      Kinnelon, NJ – The Institute for Information Law & Policy at New York Law School has organized a half day lecture series conference entitled “Advertising & Media Law ‘Spring Rush’: Are YOU In?” on April 4th, 2011 from 2 to 5pm at New York Law School in New York City. Christine Whittemore, chief simplifier of Simple Marketing Now, has been invited to share marketplace insights.

      Advertising & Media Law ‘Spring Rush’: Are YOU In?" is relevant for legal and marketing professionals in the advertising field as well as students. The event includes a networking reception and three panel discussions as follows:

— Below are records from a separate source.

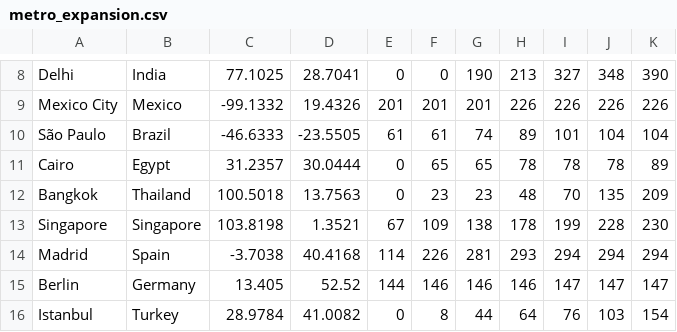
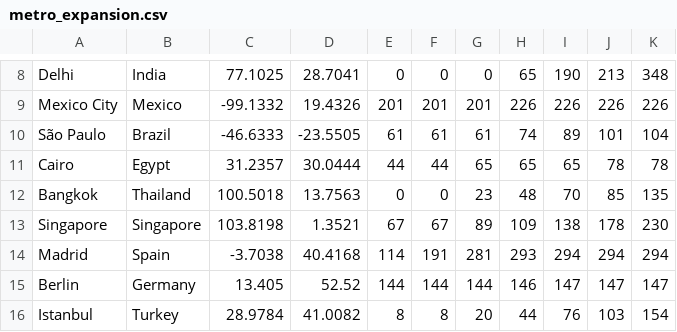
Before and after one commit to Siming-l/unit-2, a CSV file: data/metro_expansion.csv, drawn as a sheet; only a part is shown, gaps mark what is left out; the diff covers the shown part only; the diff names each change by its address in the sheet, - before the commit and + after, or states it on an @@ line.

```diff
--- a/data/metro_expansion.csv
+++ b/data/metro_expansion.csv
-G8: 190
+G8: 0
-H8: 213
+H8: 65
-I8: 327
+I8: 190
-J8: 348
+J8: 213
-K8: 390
+K8: 348
-G10: 74
+G10: 61
-H10: 89
+H10: 74
-I10: 101
+I10: 89
-J10: 104
+J10: 101
-E11: 0
+E11: 44
-F11: 65
+F11: 44
-H11: 78
+H11: 65
-I11: 78
+I11: 65
-K11: 89
+K11: 78
-F12: 23
+F12: 0
-J12: 135
+J12: 85
-K12: 209
+K12: 135
-F13: 109
+F13: 67
-G13: 138
+G13: 89
-H13: 178
+H13: 109
-I13: 199
+I13: 138
-J13: 228
+J13: 178
-F14: 226
+F14: 191
-F15: 146
+F15: 144
-G15: 146
+G15: 144
-E16: 0
+E16: 8
-G16: 44
+G16: 20
-H16: 64
+H16: 44
```
Also changed, not shown: 28 edited cells elsewhere in this file, 4 other files.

      • Getting the Most Bang Out of a Social Media Boom
      • Rolling Out a Multi-National Advertising and Promotional Campaign
      • The Genius Behind Brand Integration, Brand Recognition and Fantastic Tie-Ins

      Whittemore will participate in the opening panel discussion “Getting the Most Bank Out of a Social Media Boom” and joins Jeffrey Greenbaum from Frankfurt Kurnit Klein & Selz, Michael Rubin, social media strategist, Fifth Third Bank and David Binkowski, executive vice president, digital marketing, Lippe Taylor.

      To attend the April 4th conference, contact Naomi Allen as soon as possible via email at For any visitors attending, a table will be set up in the entrance of the New York Law School (185 W. Broadway) to direct them to the event venue.

      For information about Simple Marketing Now, visit Or, simply contact Whittemore at

      # # #

      About Simple Marketing Now LLC
      Simple Marketing Now, a marketing communications consultancy, helps organizations integrate social media and content marketing with traditional marketing to better connect with customers and improve business profitability.

      Simple Marketing Now issues the Social Flooring Index which monitors the social state of the Flooring Industry and Flooring The Consumer about marketing to women and the retail experience.

      For more information, visit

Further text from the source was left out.